A New Commission with a Prescription of “Ecofiscal” Policies for Canada

Canada’s Ecofiscal Commission was launched on November 4, with the release of a report which makes the economic case for a new suite of Canadian policies at the municipal, provincial and national level.

“Ecofiscal policies correct market signals to encourage the economic activities we want (job creation, investment, and innovation), while discouraging those we don’t (greenhouse gas emissions and pollution of our land, air, and water). They use prices to help companies and individuals make decisions that take the true value of our environmental assets into account.” The Commission describes itself as independent, and representative of all political viewpoints; this manifests itself in the membership, which includes prominent former politicians Jean Charest, Bob Rae, Preston Manning, Sheila Watt-Cloutier, and Mike Harcourt.
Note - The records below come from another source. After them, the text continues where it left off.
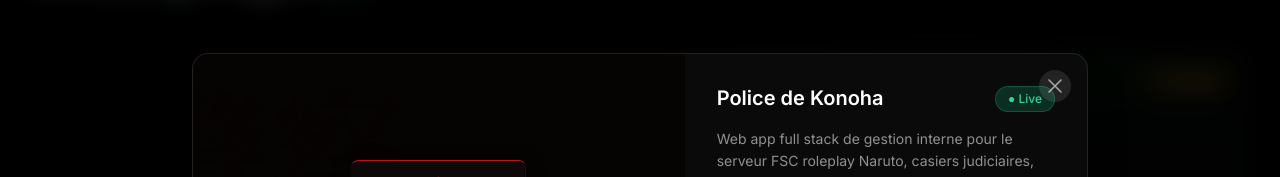
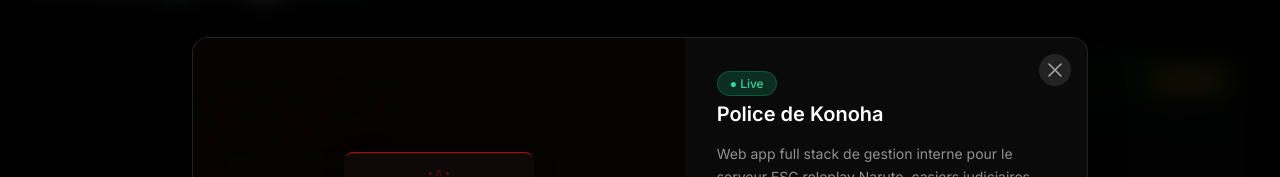
Before and after one commit to DHBoris/portfolio-frontend, a React (Vite) app: page / in a window 1280 px wide. Both pictures are taken after a click on the element 331 px from the left and 1440 px from the top of the page. Shown: the part 1184-1361 px from the top of the page. Built offline with nearby package versions, Linux system fonts and the light colour scheme.

Commit message:
fix: modal status pill above title to avoid overflow

```diff
--- a/src/components/Projects.tsx
+++ b/src/components/Projects.tsx
@@ -140,9 +140,11 @@
 
           {/* Right — details */}
           <div className="flex flex-col p-7 md:p-8 flex-1 min-w-0">
-            <div className="flex items-start justify-between gap-3 mb-4">
+            <div className="mb-4">
+              <div className="mb-2">
+                <StatusPill status={status} />
+              </div>
               <h2 className="text-white font-semibold text-xl leading-tight">{title}</h2>
-              <StatusPill status={status} />
             </div>
 
             <p className="text-white/55 text-sm leading-relaxed mb-6">{desc}</p>
```
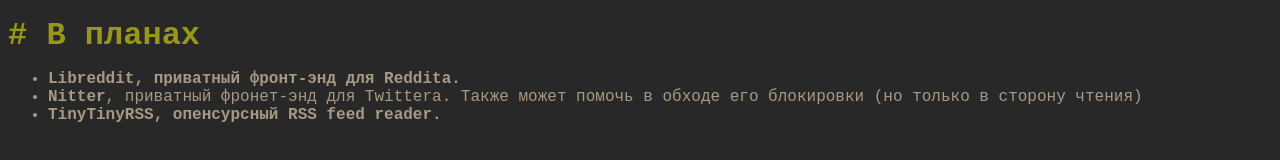
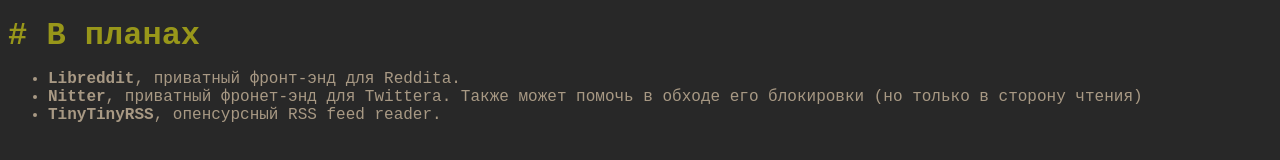
Before and after one commit to kaedeisafox/queerfoxes_mainpage, a plain HTML site: page index.html in a window 1280 px wide. Shown: the part 306-466 px from the top of the page. Drawn offline with Linux system fonts and the light colour scheme.

Commit message:
Update index.html

```diff
--- a/index.html
+++ b/index.html
@@ -25,9 +25,9 @@
         <h1>  <h1 id="planning"> В планах</h1>
          <p>
             <ul>
-                <li><b><strong>Libreddit</strong>, приватный фронт-энд для Reddita.</b></li>
+                <li><b><strong>Libreddit</strong></b>, приватный фронт-энд для Reddita.</b></li>
                 <li><b><strong>Nitter</strong></b>, приватный фронет-энд для Twittera. Также может помочь в обходе его блокировки (но только в сторону чтения)</li>
-                <li><b><strong>TinyTinyRSS</strong>, опенсурсный RSS feed reader.</b></li>
+                <li><b><strong>TinyTinyRSS</strong></b>, опенсурсный RSS feed reader.</b></li>
             </ul>
         </p>
         </div>
```
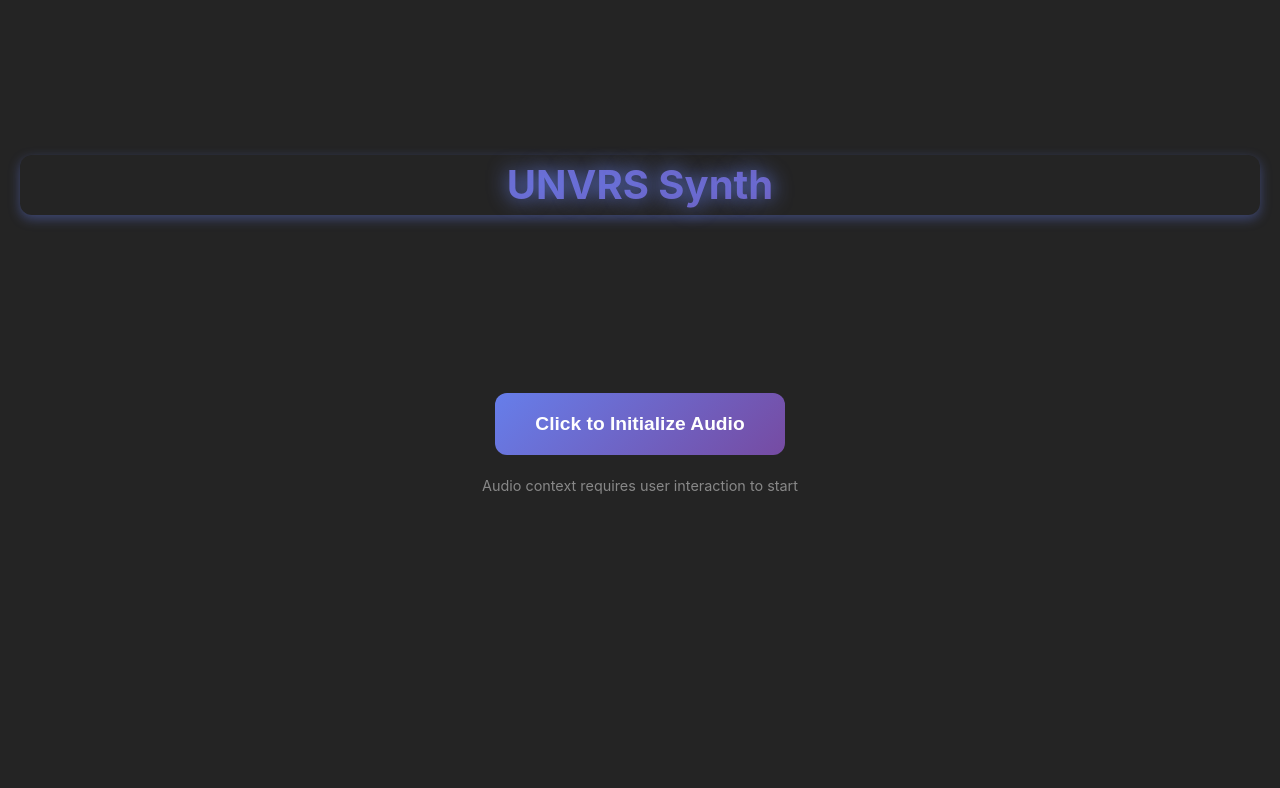
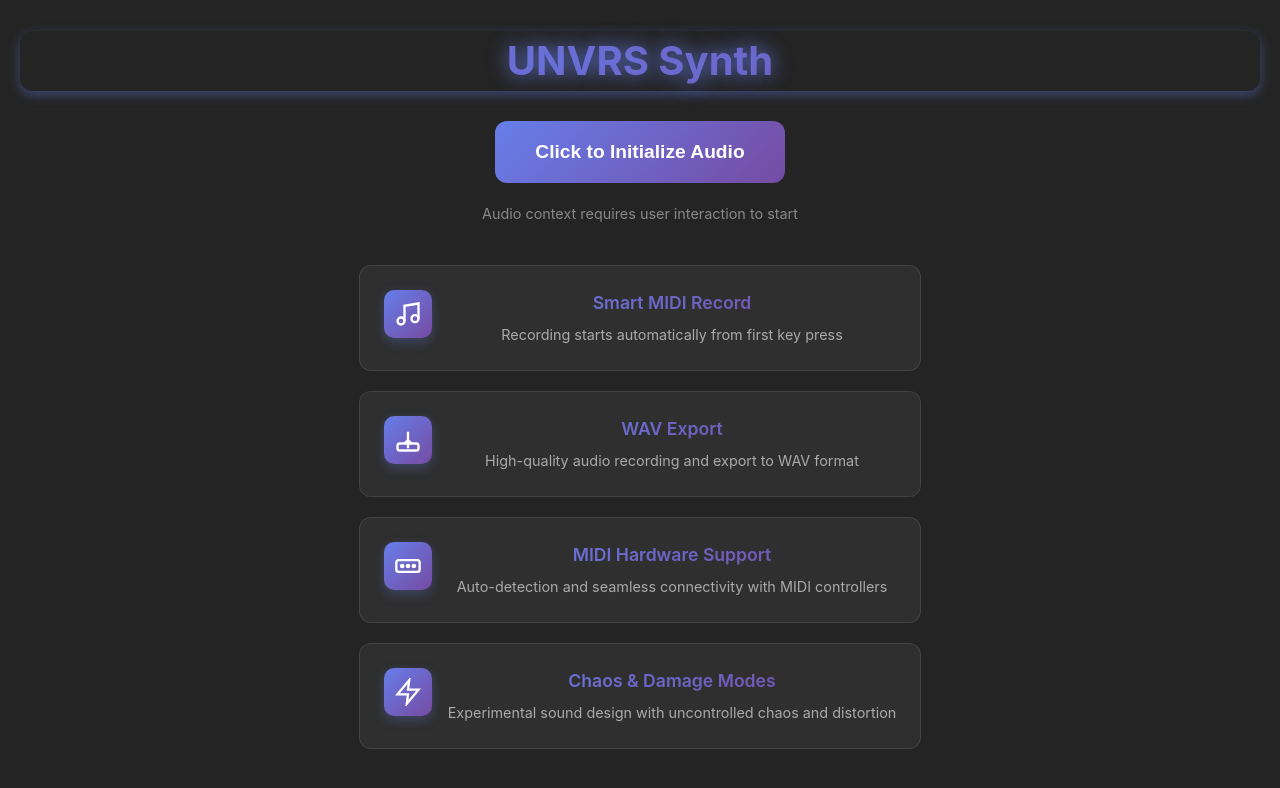
Before and after one commit to UNVRSmusic/unvrs-synth, a React (Vite) app: page / in a window 1280 px wide. Shown: the top 788 px of the page. Built offline with nearby package versions, Linux system fonts and the light colour scheme.

Commit message:
key features

```diff
--- a/src/App.css
+++ b/src/App.css
@@ -50,3 +50,69 @@ h1 {
   color: #888;
   font-size: 0.9rem;
 }
+
+.key-features {
+  display: grid;
+  grid-template-columns: repeat(auto-fit, minmax(280px, 1fr));
+  gap: 20px;
+  padding: 20px 0;
+}
+
+.feature-item {
+  background: rgba(255, 255, 255, 0.05);
+  border: 1px solid rgba(255, 255, 255, 0.1);
+  border-radius: 12px;
+  padding: 24px;
+  display: flex;
+  gap: 16px;
+  align-items: flex-start;
+  transition: all 0.3s ease;
+  backdrop-filter: blur(10px);
+}
+
+.feature-item:hover {
+  background: rgba(255, 255, 255, 0.08);
+  border-color: rgba(102, 126, 234, 0.4);
+  box-shadow: 0 8px 24px rgba(102, 126, 234, 0.2);
+  transform: translateY(-2px);
+}
+
+.feature-icon {
+  flex-shrink: 0;
+  width: 48px;
+  height: 48px;
+  background: linear-gradient(135deg, #667eea 0%, #764ba2 100%);
+  border-radius: 10px;
+  display: flex;
+  align-items: center;
+  justify-content: center;
+  color: white;
+  box-shadow: 0 4px 12px rgba(102, 126, 234, 0.3);
+}
+
+.feature-icon svg {
+  width: 28px;
+  height: 28px;
+}
+
+.feature-content {
+  flex: 1;
+}
+
+.feature-content h3 {
+  margin: 0 0 8px 0;
+  font-size: 1.1rem;
+  font-weight: 600;
+  color: #fff;
+  background: linear-gradient(135deg, #667eea 0%, #764ba2 100%);
+  -webkit-background-clip: text;
+  -webkit-text-fill-color: transparent;
+  background-clip: text;
+}
+
+.feature-content p {
+  margin: 0;
+  font-size: 0.9rem;
+  color: #aaa;
+  line-height: 1.5;
+}
--- a/src/App.tsx
+++ b/src/App.tsx
@@ -26,6 +26,87 @@ function App() {
           <p className="hint">
             Audio context requires user interaction to start
           </p>
+
+          <div className="key-features">
+            <div className="feature-item">
+              <div className="feature-icon">
+                <svg
+                  viewBox="0 0 24 24"
+                  fill="none"
+                  stroke="currentColor"
+                  strokeWidth="2"
+                >
+                  <path d="M9 18V5l12-2v13" />
+                  <circle cx="6" cy="18" r="3" />
+                  <circle cx="18" cy="16" r="3" />
+                </svg>
+              </div>
+              <div className="feature-content">
+                <h3>Smart MIDI Record</h3>
+                <p>Recording starts automatically from first key press</p>
+              </div>
+            </div>
+
+            <div className="feature-item">
+              <div className="feature-icon">
+                <svg
+                  viewBox="0 0 24 24"
+                  fill="none"
+                  stroke="currentColor"
+                  strokeWidth="2"
+                >
+                  <path d="M12 19v-7m0 0V5m0 7l-3 3m3-3l3 3" />
+                  <path d="M5 21h14a2 2 0 002-2v-2a2 2 0 00-2-2H5a2 2 0 00-2 2v2a2 2 0 002 2z" />
+                </svg>
+              </div>
+              <div className="feature-content">
+                <h3>WAV Export</h3>
+                <p>High-quality audio recording and export to WAV format</p>
+              </div>
+            </div>
+
+            <div className="feature-item">
+              <div className="feature-icon">
+                <svg
+                  viewBox="0 0 24 24"
+                  fill="none"
+                  stroke="currentColor"
+                  strokeWidth="2"
+                >
+                  <rect x="2" y="7" width="20" height="10" rx="2" />
+                  <circle cx="7" cy="12" r="1" fill="currentColor" />
+                  <circle cx="12" cy="12" r="1" fill="currentColor" />
+                  <circle cx="17" cy="12" r="1" fill="currentColor" />
+                </svg>
+              </div>
+              <div className="feature-content">
+                <h3>MIDI Hardware Support</h3>
+                <p>
+                  Auto-detection and seamless connectivity with MIDI controllers
+                </p>
+              </div>
+            </div>
+
+            <div className="feature-item">
+              <div className="feature-icon">
+                <svg
+                  viewBox="0 0 24 24"
+                  fill="none"
+                  stroke="currentColor"
+                  strokeWidth="2"
+                >
+                  <path d="M13 2L3 14h9l-1 8 10-12h-9l1-8z" />
+                </svg>
+              </div>
+              <div className="feature-content">
+                <h3>Chaos & Damage Modes</h3>
+                <p>
+                  Experimental sound design with uncontrolled chaos and
+                  distortion
+                </p>
+              </div>
+            </div>
+          </div>
         </div>
       ) : (
         <Synth audioEngine={audioEngine!} />
--- a/vite.config.ts
+++ b/vite.config.ts
@@ -2,10 +2,10 @@ import { defineConfig } from "vite";
 import react from "@vitejs/plugin-react";
 
 // https://vitejs.dev/config/
-export default defineConfig({
-  base: "/unvrs-synth/",
+export default defineConfig(({ command }) => ({
+  base: command === "build" ? "/unvrs-synth/" : "/",
   plugins: [react()],
   server: {
     port: 3000,
   },
-});
+}));
```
It is housed at McGill University, and led by Professor Chris Ragan of the McGill University Department of Economics (formerly a special adviser to the Bank of Canada).

LINKS
View the

 
Smart, Practical, Possible: Canadian Options for Greater Economic and Environmental Prosperity, Inaugural Report of  the EcoFiscal Commission (English Version / French Version).
 
Chris Ragan is interviewed by Tyler Hamilton of Corporate Knights magazine.

 

American Scientists Frame Climate Change as a Risk Management Issue

In the war for public support for action against climate change, a new campaign from the prestigious American Association for the Advancement of Science was launched with the document: What we Know: The Reality, Risks and Response to Climate Change (at: http://whatweknow.aaas.org/wp-content/uploads/2014/03/AAAS-What-We-Know.pdf). From the AAAS press release: “Scientists have developed a solid understanding of how the climate is responding to the build-up of greenhouse gases, but they recognize the considerable uncertainty about the long-run impacts – especially potential economic damages. Economists understand how to create incentives to limit pollution production with maximum effect and minimum collateral damage, but crafting the appropriate response is a complex valuation process that requires quantifying those same uncertainties…To do so requires scientists and economists to work together, ask tough questions, and break the boundaries of their professional silos. That’s what’s this initiative aims to do”.